QPC of a Sail drive

Discussion in 'Inboards' started by Ogrim, Feb 27, 2013.

  1. Ogrim
    Joined: Jan 2013
    Posts: 10
    Likes: 1, Points: 3, Legacy Rep: 13
    Location: Southampton [UK]

    Ogrim Junior Member

    Hello,

    I would like to know what would be a typical Quasi propulsive coefficient for a Sail Drive.
    I know it is less than a classic shaft, but I have no idea of how much.
    If anyone have an idea ?

    I guess only the rotative efficiency is going to change.

    Thank you for your answers =)
     
  2. Joakim
    Joined: Apr 2004
    Posts: 892
    Likes: 52, Points: 28, Legacy Rep: 422
    Location: Finland

    Joakim Senior Member

    How do you know that a sail drive is less efficient than a classic shaft? I wouldn't think so.

    It all depends on the boat and how the installation was made, but generally I would assume for most sail drive installation that QPC is equal to open water efficiency.
     
  3. Ogrim
    Joined: Jan 2013
    Posts: 10
    Likes: 1, Points: 3, Legacy Rep: 13
    Location: Southampton [UK]

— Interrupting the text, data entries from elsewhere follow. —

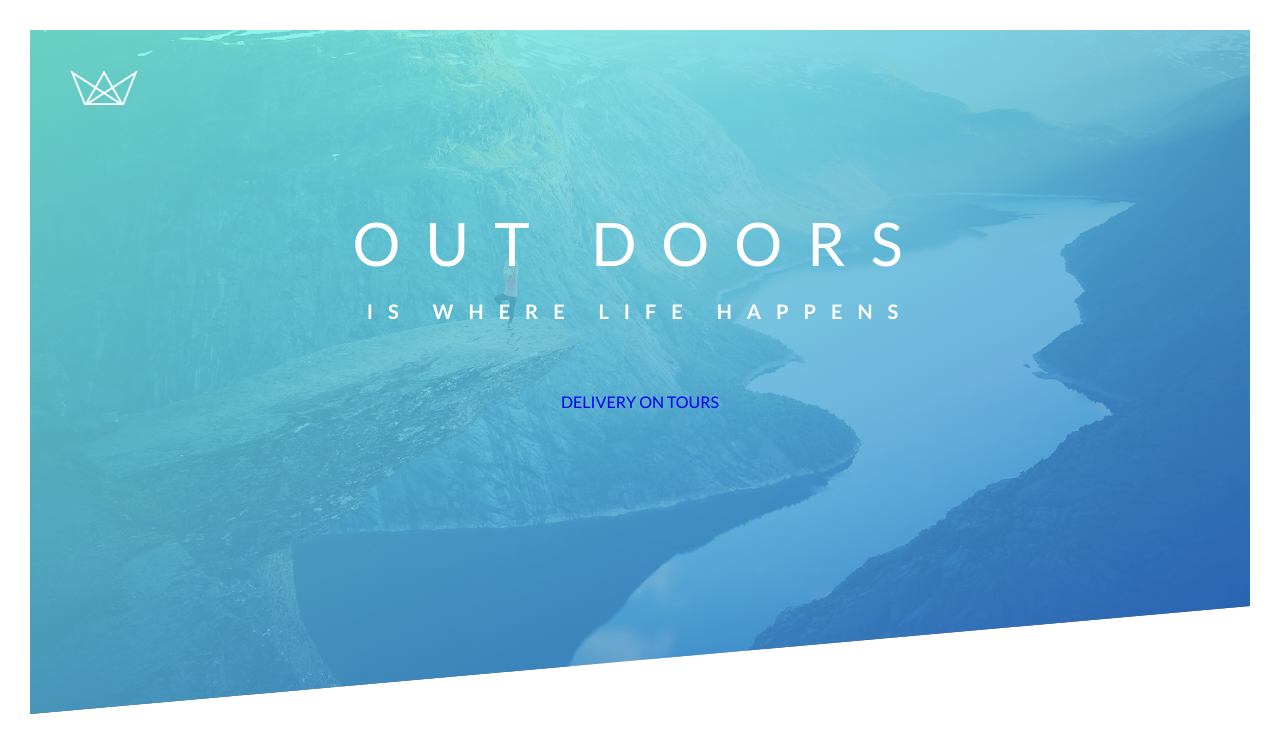
Repository: haokiet2501/natours-page
Page: index.html
The author's editor kept a copy of each file at every save. The page is drawn from the files as they stood at one save, then again after the next save.
The browser window is 1280 px wide. The pictures show the whole page.

Above is the page before, as saved 2022-07-31 19:24:34.

### index.html
<!DOCTYPE html>
<html lang="en">
<head>
    <meta charset="UTF-8">
    <meta http-equiv="X-UA-Compatible" content="IE=edge">
    <meta name="viewport" content="width=device-width, initial-scale=1.0">
    <link rel="shortcut icon" href="img/favicon.png" type="image/x-icon">
    <link rel="stylesheet" href="styles.css">
    <title>Natours</title>
</head>
<body>
    <header class="header">
        <div class="logo">
            <img src="img/logo-white.png" alt="Logo" class="logo-img">
        </div>
        <div class="heading">
            <h1 class="heading-text">
                <span class="heading-subtitle">
                    Out doors
                </span>
                <span class="heading-subtext">
                    is where life happens
                </span>
            </h1>

            <a href="#" class="btn btn-white">Delivery on tours</a>
        </div>
    </header>
</body>
</html>

### styles.css
@import url('https://fonts.googleapis.com/css2?family=Lato:wght@300;400;700;900&display=swap');

* {
    margin: 0;
    padding: 0;
    box-sizing: border-box;
}

:root {
    --lighten-blue: #69ffd7;
    --medium-blue: #3badd4;
    --dark-blue: #1b92c2;
}

body {
    font-family: "Lato", sans-serif;
    line-height: 1.7;
    font-weight: 400;
    font-size: 16px;
    color: #777;
    padding: 30px;
}

html {
    scroll-behavior: smooth;
}

.header {
    position: relative;
    height: 95vh;
    background-image: linear-gradient(
        to right bottom,
        rgba(126, 255, 232, 0.8),
        rgba(40, 107, 208, 0.8)
        ) ,url("./img/hero.jpg");
    background-size: cover;
    background-position: top;
    clip-path: polygon(0 0, 100% 0, 100% 80vh, 0 100%);
}

.logo {
    position: absolute;
    top: 40px;
    left: 40px;
}

.logo-img {
    height: 35px;
}

.heading {
    position: absolute;
    top: 40%;
    left: 50%;
    transform: translate(-50%, -50%);
    text-align: center;
}

.heading-text {
    color: #fff;
    text-transform: uppercase;
    backface-visibility: hidden;

    margin-bottom: 60px;
}

.heading-subtitle {
    display: block;
    font-size: 60px;
    font-weight: 400;
    letter-spacing: 25px;
    animation: 1s moveLeft ease-out;
}

.heading-subtext {
    display: block;
    font-size: 20px;
    font-weight: 700;
    letter-spacing: 15px;
    animation: 1s moveRight ease-out;
}

@keyframes moveLeft{
    0% {
        opacity: 0;
        transform: translateX(-100px);
    }
    80% {
        transform: translateX(20px);
    }
    100% {
        opacity: 1;
        transform: translate(0);
    }
}

@keyframes moveRight{
    0% {
        opacity: 0;
        transform: translateX(100px);
    }
    80% {
        transform: translateX(-20px);
    }
    100% {
        opacity: 1;
        transform: translate(0);
    }
}

.btn:link,
.btn:visited {
    text-decoration: none;
    text-transform: uppercase;
    pad
}

After the next save:
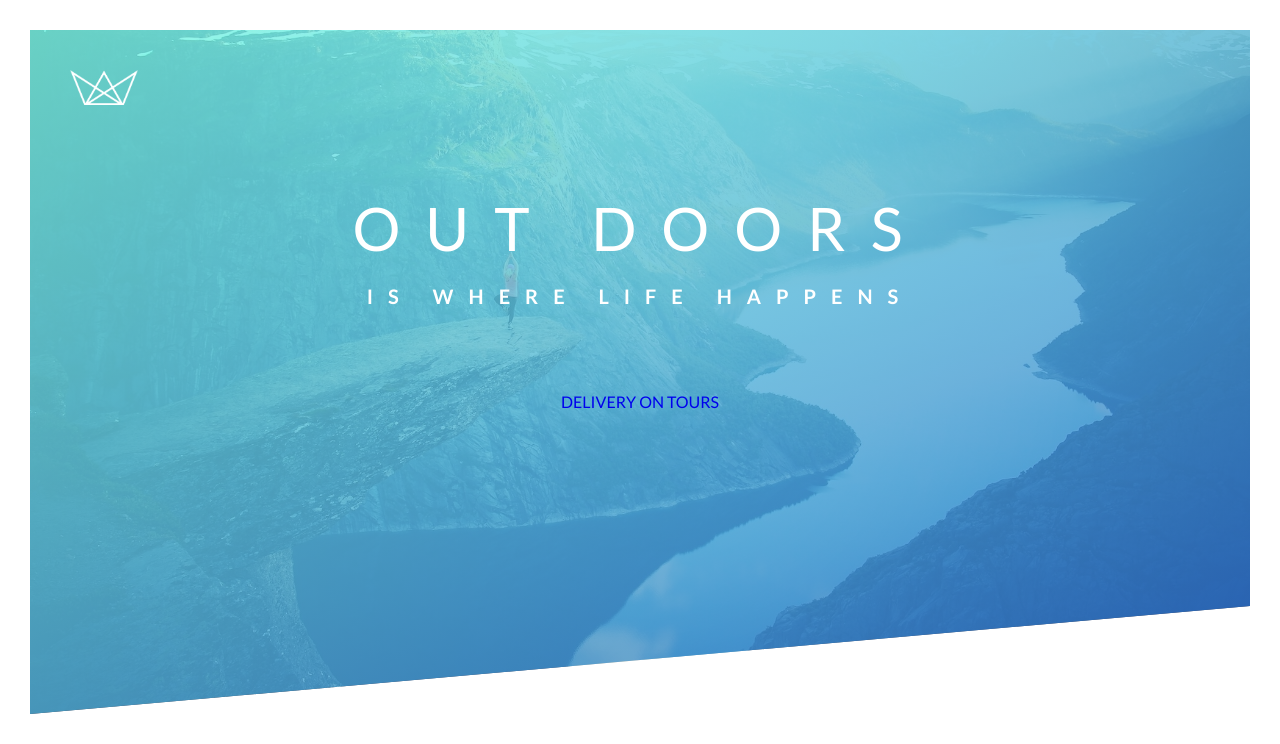
Saved 8 s later.
--- a/styles.css
+++ b/styles.css
@@ -112,5 +112,6 @@ html {
 .btn:visited {
     text-decoration: none;
     text-transform: uppercase;
-    pad
+    padding: 15px 40px;
+    display: inline-block;
 }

    Ogrim Junior Member

    You can generaly assume for a in-line shaft a QPC of 50 - 55%
    Basically the QPC = hull eff. x open water eff. x rotative eff.

    Let's assume I have a hull given the following values at 10kts speed with a in-line shaft:
    hull efficiency = 0.9, Rotative efficiency = 0.95, open water efficiency = 0.65 (it is fully assumption by could be significant)
    given a QPC around 55%. If I now replace my shaft line by a sail drive. What coefficients are going to change ?

    Thank for your reply and don't hesitate to tell me if I am misleaded.
     

  4. Joakim
    Joined: Apr 2004
    Posts: 892
    Likes: 52, Points: 28, Legacy Rep: 422
    Location: Finland

    Joakim Senior Member

    This depends a lot on the hull form and location of the propeller, but generally a sail drive positions the propeller further away and not "behind" the hull. Thus it is less affected by the hull and all the correction terms to open water efficiency are closer to unity.

    65% open water efficiency would be exceptionally high for a typical sail drive propeller as well as the 10 knots speed.
     
Loading...
Forum posts represent the experience, opinion, and view of individual users. Boat Design Net does not necessarily endorse nor share the view of each individual post.
When making potentially dangerous or financial decisions, always employ and consult appropriate professionals. Your circumstances or experience may be different.